Station visits: the body language of a staff can tell you a lot

These days many people are being hired for their first jobs over the phone. It's pretty hard to judge a person when you can't look that person in the eye (can Skype interviews be far away?) so it's a crapshoot for both the person doing the hiring and the prospective employee.

But most stations that take the hiring process seriously will bring candidates in for interviews. And during those interviews, those candidates will more than likely be dropped in the newsroom for a few hours to see how they blend with the staff. The ND usually will ask members of the staff what they thought of the candidate later.

If you're visiting a station, whether you've been invited or just dropping in during a road trip, it's always wise to chat up as many people as you can. But while doing that, keep an eye on the rest of the newsroom staff. As Yogi Berra once said, "You can observe a lot just by watching."

Pay close attention to the overall mood of the newsroom. Are people friendly toward one another, chatting away, or simply working silently in their cubicles? What happens when the News Director enters the room? Do people suddenly stop talking and sit up straight, as if afraid, or does the atmosphere remain the same? Do kid producers order people around, or do they act friendly to the field crews? And don't forget to visit the photog lounge... you'll get more honesty there than anywhere.

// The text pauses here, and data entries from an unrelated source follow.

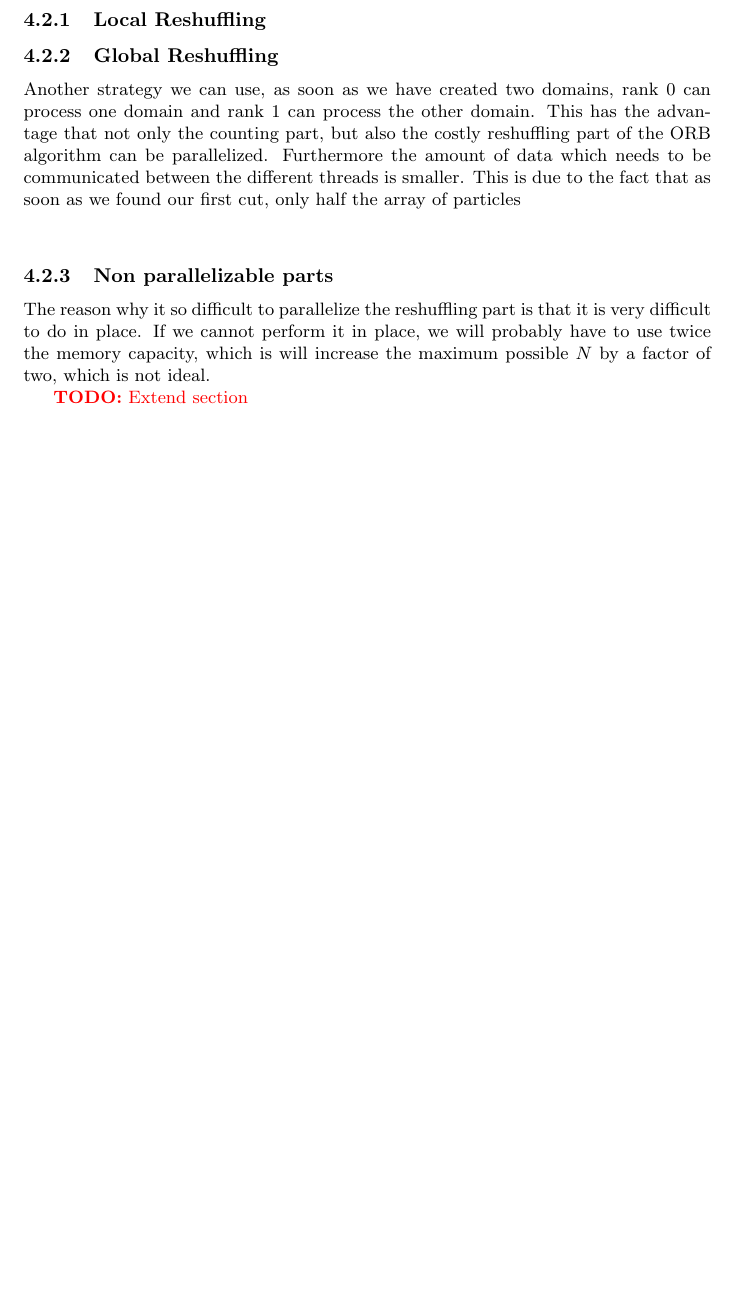
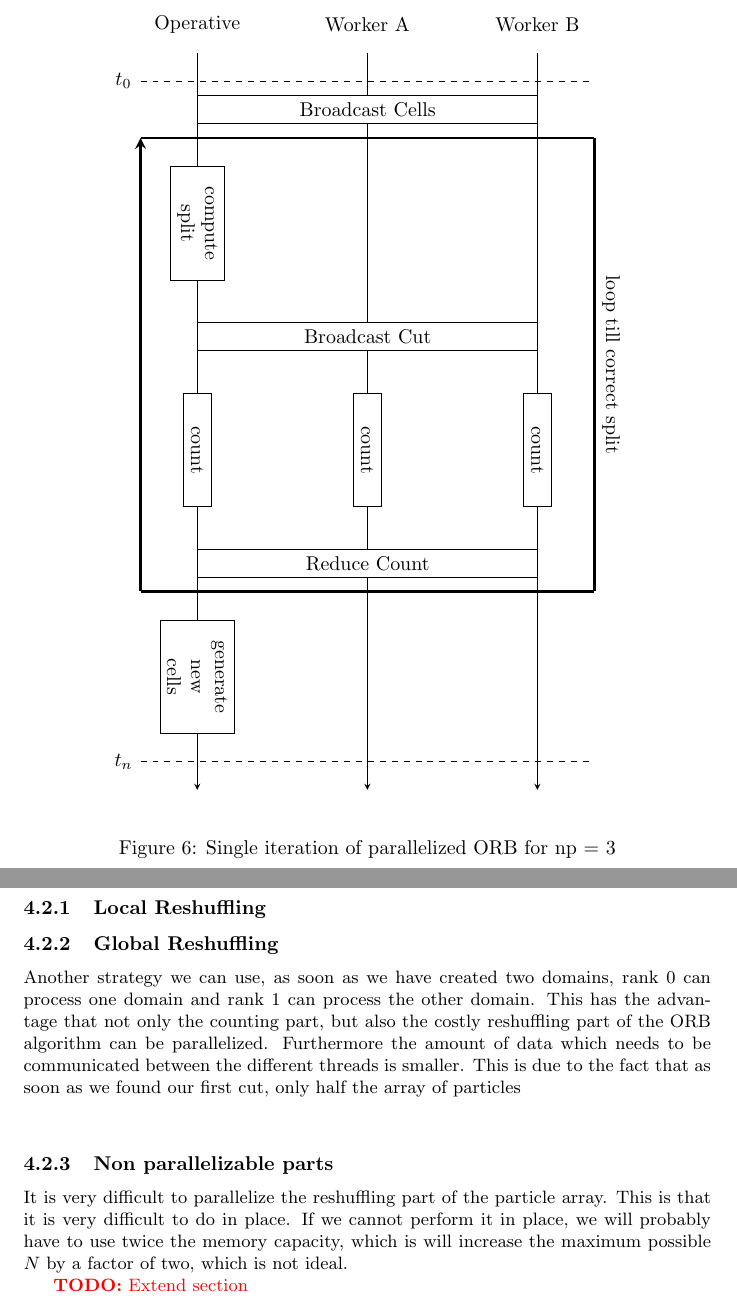
Before and after one commit to andrinr/gpu-load-balance, a LaTeX document (writing/Notes/notes.tex): part of page 15 of 15 before the commit and two parts of pages 15 and 16 of 16 after it, the two joined at a grey line, cut at the place of the change, the shorter picture padded with empty space. Compiled offline with pdfLaTeX.

Commit message:
add graphics to cpu parallel code

```diff
--- a/writing/Notes/notes.tex
+++ b/writing/Notes/notes.tex
@@ -648,6 +648,126 @@ The particles need to be stored in an array. We can implement the array using c
 
 To parallelize the ORB algorithms, we first need to think about which parts of the algorithm can be parallelized and yield in a performance improvement. The most obvious choice for parallelization is the counting part from the binary cut algorithm. In this case the main thread (rank 0) will send a cut position and each processor counts how many particles there are on the left of this cut positions. It does so in a designated range of the entire particle array, which is unique to each rank.
 
+\def\ox{0}
+\def\wxa{3}
+\def\wxb{6}
+
+\def\ta{12}
+\def\tb{11}
+\def\tc{10}
+\def\td{9}
+\def\te{8}
+\def\tf{7}
+\def\tg{6}
+\def\th{5}
+\def\ti{4}
+\def\tj{3}
+\def\tk{2}
+\def\tl{1}
+
+\begin{figure}
+	\begin{center}
+		\begin{tikzpicture}
+
+			\draw [-stealth](\ox,13) -- (\ox,0);
+			\node[yshift=0.5cm] at (\ox,13) {Operative};
+			\draw [-stealth](\wxa,13) -- (\wxa,0);
+			\node[yshift=0.5cm] at (\wxa,13) {Worker A};
+			\draw [-stealth](\wxb,13) -- (\wxb,0);
+			\node[yshift=0.5cm] at (\wxb,13) {Worker B};
+
+			\draw [dashed](\ox cm - 1cm ,\ta cm + 0.5cm) -- (\wxb cm + 1cm,\ta cm + 0.5cm);
+			\node[xshift=-0.3cm] at (\ox cm - 1cm, \ta cm + 0.5cm) {$t_0$};
+
+			\draw [dashed](\ox cm - 1cm ,\tl cm - 0.5cm) -- (\wxb cm + 1cm,\tl cm - 0.5cm);
+			\node[xshift=-0.3cm] at (\ox cm - 1cm, \tl cm - 0.5cm) {$t_n$};
+
+			%\draw [dashed, -stealth](\ox cm - 1cm ,\ti cm - 0.5cm) -- (\ox cm - 1cm ,\tb cm + 0.5cm);
+			\draw [line width=0.5mm](\ox cm - 1cm ,\ti cm - 0.5cm) -- (\wxb cm + 1cm,\ti cm - 0.5cm);
+			\draw [line width=0.5mm, -{stealth[scale=4]}](\ox cm - 1cm ,\ti cm - 0.5cm) -- (\ox cm - 1cm ,\ta cm - 0.5cm);
+			\draw [line width=0.5mm](\ox cm - 1cm ,\ta cm - 0.5cm) -- (\wxb cm + 1cm,\ta cm - 0.5cm);
+			\draw [line width=0.5mm](\wxb cm + 1cm,\ti cm - 0.5cm) -- (\wxb cm + 1cm,\ta cm - 0.5cm);
+			\node[xshift=0.3cm,  rotate=-90] at (\wxb cm + 1cm,\te cm - 0.5cm) {loop till correct split};
+
+
+			\node[rectangle,
+			draw = black,
+			text = black,
+			anchor = west,
+			fill = white,
+			minimum width = \wxb cm,
+			minimum height = 0.5cm] (r) at (\ox,\ta) {Broadcast Cells};
+
+			\node[rectangle,
+			draw = black,
+			text = black,
+			anchor = west,
+			fill = white,
+			align=center,
+			rotate=-90,
+			minimum width = 2 cm,
+			minimum height = 0.5cm] (r) at (\ox,\tb) {compute\\ split};
+
+
+			\node[rectangle,
+			draw = black,
+			text = black,
+			anchor = west,
+			fill = white,
+			minimum width = \wxb cm,
+			minimum height = 0.5cm] (r) at (\ox,\te) {Broadcast Cut};
+
+			\node[rectangle,
+			draw = black,
+			text = black,
+			anchor = west,
+			align=center,
+			fill = white,
+			rotate=-90,
+			minimum width = 2 cm,
+			minimum height = 0.5cm] (r) at (\ox,\tf) {count};
+
+			\node[rectangle,
+			draw = black,
+			text = black,
+			anchor = west,
+			fill = white,
+			rotate=-90,
+			minimum width = 2 cm,
+			minimum height = 0.5cm] (r) at (\wxa,\tf) {count};
+
+			\node[rectangle,
+			draw = black,
+			text = black,
+			anchor = west,
+			fill = white,
+			rotate=-90,
+			minimum width = 2 cm,
+			minimum height = 0.5cm] (r) at (\wxb,\tf) {count};
+
+			\node[rectangle,
+			draw = black,
+			text = black,
+			anchor = west,
+			fill = white,
+			minimum width = \wxb cm,
+			minimum height = 0.5cm] (r) at (\ox,\ti) {Reduce Count};
+
+			\node[rectangle,
+			draw = black,
+			text = black,
+			anchor = west,
+			fill = white,
+			align=center,
+			rotate=-90,
+			minimum width = 2 cm,
+			minimum height = 0.5cm] (r) at (\ox,\tj) {generate\\ new \\ cells};
+
+		\end{tikzpicture}
+	\end{center}
+\caption{Single iteration of parallelized ORB for np = 3}
+\label{fig:orb_parallel}
+\end{figure}
 \subsubsection{Local Reshuffling}
 
 \subsubsection{Global Reshuffling}
@@ -657,7 +777,7 @@ Another strategy we can use, as soon as we have created two domains, rank 0 can
 \vspace{5mm}
 
 \subsubsection{Non parallelizable parts}
-The reason why it so difficult to parallelize the reshuffling part is that it is very difficult to do in place. If we cannot perform it in place, we will probably have to use twice the memory capacity, which is will increase the maximum possible $N$ by a factor of two, which is not ideal.
+It is very difficult to parallelize the reshuffling part of the particle array. This is that it is very difficult to do in place. If we cannot perform it in place, we will probably have to use twice the memory capacity, which is will increase the maximum possible $N$ by a factor of two, which is not ideal.
 
 \TODO{Extend section}
 
```
Also changed, not shown: 2 other files.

The problem with most interviews is that you're there because you want a job at that particular station; but you need to remove the rose colored glasses we all wear when job hunting. If there are red flags, you need to be alert and objective in order to spot them. Otherwise you could find yourself going from one bad situation to another.